Senate Majority Leader Mitch McConnellAddison (Mitch) Mitchell McConnellKavanaugh hailed by conservative gathering in first public speech since confirmation Overnight Defense: Erdoğan gets earful from GOP senators | Amazon to challenge Pentagon cloud contract decision in court | Lawmakers under pressure to pass benefits fix for military families On The Money: Trump appeals to Supreme Court to keep tax returns from NY prosecutors | Pelosi says deal on new NAFTA 'imminent' | Mnuchin downplays shutdown threat | Trump hits Fed after Walmart boasts strong earnings MORE (R-Ky.) added from the Senate floor that Dreiband was "well prepared to serve." 

"Those who have worked with Mr. Dreiband emphasize his strong commitment to protecting all Americans’ civil rights," McConnell said. 

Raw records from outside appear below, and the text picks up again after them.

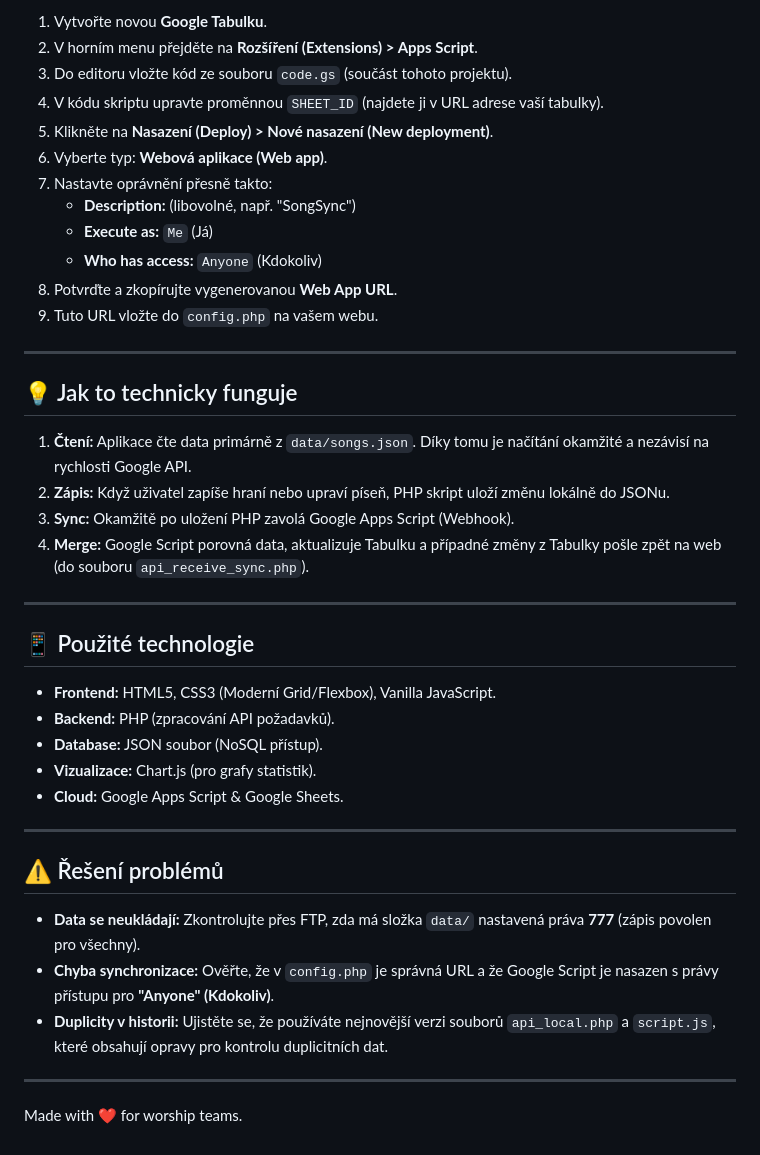
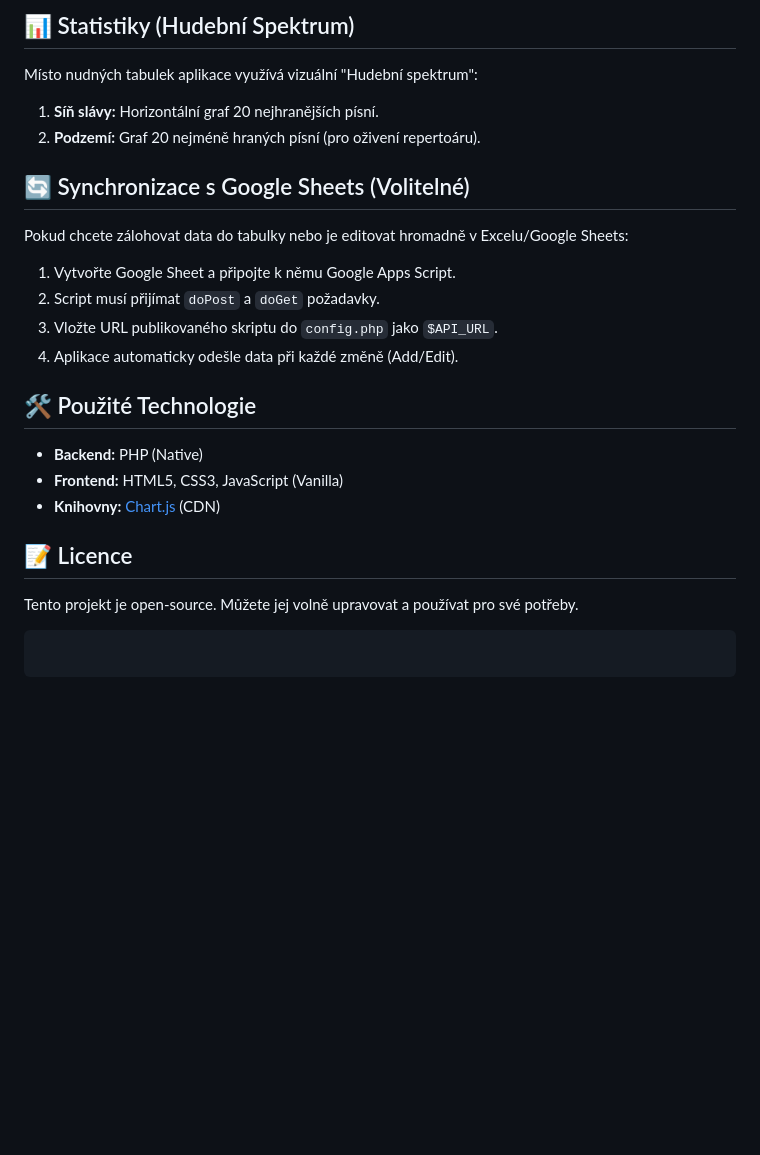
Before and after one commit to MarciPhan/SongDatabase, a Markdown page: README.md, the part around one of its changes. Rendered like a GitHub page; blank space fills up the shorter version.

````diff
--- a/README.md
+++ b/README.md
@@ -76,44 +58,29 @@ Tato část propojí vaši aplikaci s Google Tabulkou.
 
-1.  Vytvořte novou **Google Tabulku**.
-2.  V horním menu přejděte na **Rozšíření (Extensions) \> Apps Script**.
-3.  Do editoru vložte kód ze souboru `code.gs` (součást tohoto projektu).
-4.  V kódu skriptu upravte proměnnou `SHEET_ID` (najdete ji v URL adrese vaší tabulky).
-5.  Klikněte na **Nasazení (Deploy) \> Nové nasazení (New deployment)**.
-6.  Vyberte typ: **Webová aplikace (Web app)**.
-7.  Nastavte oprávnění přesně takto:
-      * **Description:** (libovolné, např. "SongSync")
-      * **Execute as:** `Me` (Já)
-      * **Who has access:** `Anyone` (Kdokoliv)
-8.  Potvrďte a zkopírujte vygenerovanou **Web App URL**.
-9.  Tuto URL vložte do `config.php` na vašem webu.
+## 📊 Statistiky (Hudební Spektrum)
 
------
+Místo nudných tabulek aplikace využívá vizuální "Hudební spektrum":
 
-## 💡 Jak to technicky funguje
+1.  **Síň slávy:** Horizontální graf 20 nejhranějších písní.
+2.  **Podzemí:** Graf 20 nejméně hraných písní (pro oživení repertoáru).
 
-1.  **Čtení:** Aplikace čte data primárně z `data/songs.json`. Díky tomu je načítání okamžité a nezávisí na rychlosti Google API.
-2.  **Zápis:** Když uživatel zapíše hraní nebo upraví píseň, PHP skript uloží změnu lokálně do JSONu.
-3.  **Sync:** Okamžitě po uložení PHP zavolá Google Apps Script (Webhook).
-4.  **Merge:** Google Script porovná data, aktualizuje Tabulku a případné změny z Tabulky pošle zpět na web (do souboru `api_receive_sync.php`).
+## 🔄 Synchronizace s Google Sheets (Volitelné)
 
------
+Pokud chcete zálohovat data do tabulky nebo je editovat hromadně v Excelu/Google Sheets:
 
-## 📱 Použité technologie
+1.  Vytvořte Google Sheet a připojte k němu Google Apps Script.
+2.  Script musí přijímat `doPost` a `doGet` požadavky.
+3.  Vložte URL publikovaného skriptu do `config.php` jako `$API_URL`.
+4.  Aplikace automaticky odešle data při každé změně (Add/Edit).
 
-  * **Frontend:** HTML5, CSS3 (Moderní Grid/Flexbox), Vanilla JavaScript.
-  * **Backend:** PHP (zpracování API požadavků).
-  * **Database:** JSON soubor (NoSQL přístup).
-  * **Vizualizace:** Chart.js (pro grafy statistik).
-  * **Cloud:** Google Apps Script & Google Sheets.
+## 🛠 Použité Technologie
 
------
+  * **Backend:** PHP (Native)
+  * **Frontend:** HTML5, CSS3, JavaScript (Vanilla)
+  * **Knihovny:** [Chart.js](https://www.chartjs.org/) (CDN)
 
-## ⚠️ Řešení problémů
+## 📝 Licence
 
-  * **Data se neukládají:** Zkontrolujte přes FTP, zda má složka `data/` nastavená práva **777** (zápis povolen pro všechny).
-  * **Chyba synchronizace:** Ověřte, že v `config.php` je správná URL a že Google Script je nasazen s právy přístupu pro **"Anyone" (Kdokoliv)**.
-  * **Duplicity v historii:** Ujistěte se, že používáte nejnovější verzi souborů `api_local.php` a `script.js`, které obsahují opravy pro kontrolu duplicitních dat.
+Tento projekt je open-source. Můžete jej volně upravovat a používat pro své potřeby.
 
------
-
-Made with ❤️ for worship teams.
+```
+```
````
Also changed, not shown: other parts of README.md (+37 -55 lines).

Center for American Progress's Winnie Stachelberg said Dreiband's nomination is the latest example of the Trump administration's "contempt" for civil rights. 

"Dreiband has spent the bulk of his career defending corporations accused of discrimination and does not have the requisite experience to lead the agency charged with enforcing the nation’s civil rights laws. ... And he has no experience protecting voting rights, dealing with hate crimes, or holding police accountable for misconduct, areas critical to ensuring justice for all," Stachelberg added. 

Dreiband, a former counsel at the Equal Employment Opportunity Commission under President George W. Bush, testified against the Lilly Ledbetter Fair Pay Act in 2008, and represented the University of North Carolina in its defense of a law banning transgender people from using the bathroom corresponding to their gender identity.